Document Detail

Determinants of infant and young child feeding practices in Bangladesh: secondary data analysis of Demographic and Health Survey 2004.
MedLine Citation:
PMID:  20707235     Owner:  NLM     Status:  MEDLINE    
BACKGROUND: In Bangladesh, poor infant and young child feeding practices are contributing to the burden of infectious diseases and malnutrition. Objective. To estimate the determinants of selected feeding practices and key indicators of breastfeeding and complementary feeding in Bangladesh. METHODS: The sample included 2482 children aged 0 to 23 months from the Bangladesh Demographic and Health Survey of 2004. The World Health Organization (WHO)-recommended infant and young child feeding indicators were estimated, and selected feeding indicators were examined against a set of individual-, household-, and community-level variables using univariate and multivariate analyses. RESULTS: Only 27.5% of mothers initiated breastfeeding within the first hour after birth, 99.9% had ever breastfed their infants, 97.3% were currently breastfeeding, and 22.4% were currently bottle-feeding.

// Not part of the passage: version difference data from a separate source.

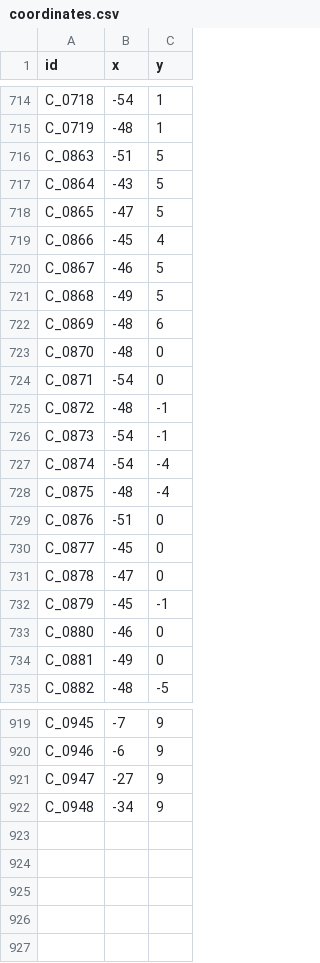
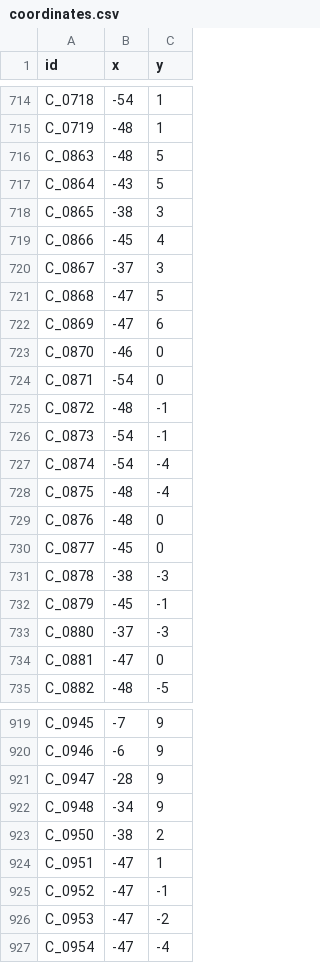
Before and after one commit to p4ken/CTCLive-CustomMaps, a CSV file: map_20261025170633_b3fd/Data/map_20261025170633_b3fd/coordinates.csv, drawn as a sheet; only a part is shown, gaps mark what is left out; the diff covers the shown part only.

```diff
--- a/map_20261025170633_b3fd/Data/map_20261025170633_b3fd/coordinates.csv
+++ b/map_20261025170633_b3fd/Data/map_20261025170633_b3fd/coordinates.csv
@@ -715,10 +715,10 @@ C_0718,-54,1
 C_0719,-48,1
-C_0863,-51,5
+C_0863,-48,5
 C_0864,-43,5
-C_0865,-47,5
+C_0865,-38,3
 C_0866,-45,4
-C_0867,-46,5
-C_0868,-49,5
-C_0869,-48,6
-C_0870,-48,0
+C_0867,-37,3
+C_0868,-47,5
+C_0869,-47,6
+C_0870,-46,0
 C_0871,-54,0
@@ -728,8 +728,8 @@ C_0874,-54,-4
 C_0875,-48,-4
-C_0876,-51,0
+C_0876,-48,0
 C_0877,-45,0
-C_0878,-47,0
+C_0878,-38,-3
 C_0879,-45,-1
-C_0880,-46,0
-C_0881,-49,0
+C_0880,-37,-3
+C_0881,-47,0
 C_0882,-48,-5
@@ -920,3 +920,8 @@ C_0945,-7,9
 C_0946,-6,9
-C_0947,-27,9
+C_0947,-28,9
 C_0948,-34,9
+C_0950,-38,2
+C_0951,-47,1
+C_0952,-47,-1
+C_0953,-47,-2
+C_0954,-47,-4
```
Also changed, not shown: 7 edited cells elsewhere in this file, map_20261025170633_b3fd/Data/map_20261025170633_b3fd/signals.csv.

Among infants under 6 months of age, 42.5% were exclusively breastfed, and among those aged 6 to 9 months, 62.3% received complementary foods in addition to breastmilk. Among the risk factors for an infant not being exclusively breastfed were higher socioeconomic status, higher maternal education, and living in the Dhaka region. Higher birth order and female sex were associated with increased rates of exclusive breastfeeding of infants under 6 months of age. The risk factors for bottle-feeding were similar and included having a partner with a higher educational level (OR = 2.17), older maternal age (OR for age > or = 35 years = 2.32), and being in the upper wealth quintiles (OR for the richest = 3.43). Urban mothers were at higher risk for not initiating breastfeeding within the first hour after birth (OR = 1.61). Those who made three to six visits to the antenatal clinic were at lower risk for not initiating breastfeeding within the first hour (OR = 0.61). The rate of initiating breastfeeding within the first hour was higher in mothers from richer households (OR = 0.37). CONCLUSIONS: Most breastfeeding indicators in Bangladesh were below acceptable levels. Breastfeeding promotion programs in Bangladesh need nationwide application because of the low rates of appropriate infant feeding indicators, but they should also target women who have the main risk factors, i.e., working mothers living in urban areas (particularly in Dhaka).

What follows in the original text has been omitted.